WHAT YOU HAVE TO DO: A faithful copy of the whole listing is required.

SOURCE RECORDS:
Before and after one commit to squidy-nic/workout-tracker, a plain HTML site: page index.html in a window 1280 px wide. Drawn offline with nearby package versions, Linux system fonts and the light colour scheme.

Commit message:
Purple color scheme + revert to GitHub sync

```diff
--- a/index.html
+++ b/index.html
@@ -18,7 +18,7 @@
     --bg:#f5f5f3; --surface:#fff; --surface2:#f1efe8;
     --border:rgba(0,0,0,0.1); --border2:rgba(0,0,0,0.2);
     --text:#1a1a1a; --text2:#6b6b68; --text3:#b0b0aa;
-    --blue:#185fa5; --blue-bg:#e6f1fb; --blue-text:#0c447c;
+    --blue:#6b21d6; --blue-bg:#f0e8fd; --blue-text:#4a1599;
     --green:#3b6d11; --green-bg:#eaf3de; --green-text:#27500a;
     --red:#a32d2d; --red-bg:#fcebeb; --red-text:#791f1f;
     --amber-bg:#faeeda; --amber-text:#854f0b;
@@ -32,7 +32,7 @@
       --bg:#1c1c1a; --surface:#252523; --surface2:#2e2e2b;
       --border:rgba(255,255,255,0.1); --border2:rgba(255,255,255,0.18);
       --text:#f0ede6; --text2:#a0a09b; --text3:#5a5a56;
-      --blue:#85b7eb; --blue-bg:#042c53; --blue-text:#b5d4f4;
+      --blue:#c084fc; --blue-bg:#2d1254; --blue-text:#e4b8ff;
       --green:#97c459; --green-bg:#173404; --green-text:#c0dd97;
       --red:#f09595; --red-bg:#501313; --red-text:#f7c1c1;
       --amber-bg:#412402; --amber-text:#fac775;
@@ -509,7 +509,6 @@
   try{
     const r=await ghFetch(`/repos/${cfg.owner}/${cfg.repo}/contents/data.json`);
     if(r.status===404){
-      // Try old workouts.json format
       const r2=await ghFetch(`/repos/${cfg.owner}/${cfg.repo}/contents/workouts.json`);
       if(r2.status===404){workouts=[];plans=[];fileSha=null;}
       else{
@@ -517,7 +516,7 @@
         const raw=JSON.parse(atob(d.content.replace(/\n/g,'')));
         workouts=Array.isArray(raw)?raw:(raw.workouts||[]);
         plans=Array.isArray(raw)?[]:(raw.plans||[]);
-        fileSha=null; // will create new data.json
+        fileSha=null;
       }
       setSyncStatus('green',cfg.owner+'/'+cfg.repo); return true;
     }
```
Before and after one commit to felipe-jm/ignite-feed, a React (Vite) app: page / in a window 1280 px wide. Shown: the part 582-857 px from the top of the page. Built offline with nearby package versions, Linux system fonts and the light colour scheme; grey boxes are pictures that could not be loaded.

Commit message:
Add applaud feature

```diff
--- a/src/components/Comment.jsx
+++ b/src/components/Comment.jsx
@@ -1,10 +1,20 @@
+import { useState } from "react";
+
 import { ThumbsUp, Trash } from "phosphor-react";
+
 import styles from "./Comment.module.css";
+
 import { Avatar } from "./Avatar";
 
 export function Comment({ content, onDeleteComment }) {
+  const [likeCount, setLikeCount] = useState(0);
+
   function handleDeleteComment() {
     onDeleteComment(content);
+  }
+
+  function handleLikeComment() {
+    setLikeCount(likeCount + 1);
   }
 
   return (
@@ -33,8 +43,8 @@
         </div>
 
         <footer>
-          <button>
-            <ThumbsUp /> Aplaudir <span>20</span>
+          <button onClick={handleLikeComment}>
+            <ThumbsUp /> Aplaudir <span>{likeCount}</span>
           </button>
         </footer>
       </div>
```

WRITTEN SOLUTION:
Before and after one commit to squidy-nic/workout-tracker, a plain HTML site: page index.html in a window 1280 px wide. Drawn offline with nearby package versions, Linux system fonts and the light colour scheme.

Commit message:
Purple color scheme + revert to GitHub sync

```diff
--- a/index.html
+++ b/index.html
@@ -18,7 +18,7 @@
     --bg:#f5f5f3; --surface:#fff; --surface2:#f1efe8;
     --border:rgba(0,0,0,0.1); --border2:rgba(0,0,0,0.2);
     --text:#1a1a1a; --text2:#6b6b68; --text3:#b0b0aa;
-    --blue:#185fa5; --blue-bg:#e6f1fb; --blue-text:#0c447c;
+    --blue:#6b21d6; --blue-bg:#f0e8fd; --blue-text:#4a1599;
     --green:#3b6d11; --green-bg:#eaf3de; --green-text:#27500a;
     --red:#a32d2d; --red-bg:#fcebeb; --red-text:#791f1f;
     --amber-bg:#faeeda; --amber-text:#854f0b;
@@ -32,7 +32,7 @@
       --bg:#1c1c1a; --surface:#252523; --surface2:#2e2e2b;
       --border:rgba(255,255,255,0.1); --border2:rgba(255,255,255,0.18);
       --text:#f0ede6; --text2:#a0a09b; --text3:#5a5a56;
-      --blue:#85b7eb; --blue-bg:#042c53; --blue-text:#b5d4f4;
+      --blue:#c084fc; --blue-bg:#2d1254; --blue-text:#e4b8ff;
       --green:#97c459; --green-bg:#173404; --green-text:#c0dd97;
       --red:#f09595; --red-bg:#501313; --red-text:#f7c1c1;
       --amber-bg:#412402; --amber-text:#fac775;
@@ -509,7 +509,6 @@
   try{
     const r=await ghFetch(`/repos/${cfg.owner}/${cfg.repo}/contents/data.json`);
     if(r.status===404){
-      // Try old workouts.json format
       const r2=await ghFetch(`/repos/${cfg.owner}/${cfg.repo}/contents/workouts.json`);
       if(r2.status===404){workouts=[];plans=[];fileSha=null;}
       else{
@@ -517,7 +516,7 @@
         const raw=JSON.parse(atob(d.content.replace(/\n/g,'')));
         workouts=Array.isArray(raw)?raw:(raw.workouts||[]);
         plans=Array.isArray(raw)?[]:(raw.plans||[]);
-        fileSha=null; // will create new data.json
+        fileSha=null;
       }
       setSyncStatus('green',cfg.owner+'/'+cfg.repo); return true;
     }
```
Before and after one commit to felipe-jm/ignite-feed, a React (Vite) app: page / in a window 1280 px wide. Shown: the part 582-857 px from the top of the page. Built offline with nearby package versions, Linux system fonts and the light colour scheme; grey boxes are pictures that could not be loaded.

Commit message:
Add applaud feature

```diff
--- a/src/components/Comment.jsx
+++ b/src/components/Comment.jsx
@@ -1,10 +1,20 @@
+import { useState } from "react";
+
 import { ThumbsUp, Trash } from "phosphor-react";
+
 import styles from "./Comment.module.css";
+
 import { Avatar } from "./Avatar";
 
 export function Comment({ content, onDeleteComment }) {
+  const [likeCount, setLikeCount] = useState(0);
+
   function handleDeleteComment() {
     onDeleteComment(content);
+  }
+
+  function handleLikeComment() {
+    setLikeCount(likeCount + 1);
   }
 
   return (
@@ -33,8 +43,8 @@
         </div>
 
         <footer>
-          <button>
-            <ThumbsUp /> Aplaudir <span>20</span>
+          <button onClick={handleLikeComment}>
+            <ThumbsUp /> Aplaudir <span>{likeCount}</span>
           </button>
         </footer>
       </div>
```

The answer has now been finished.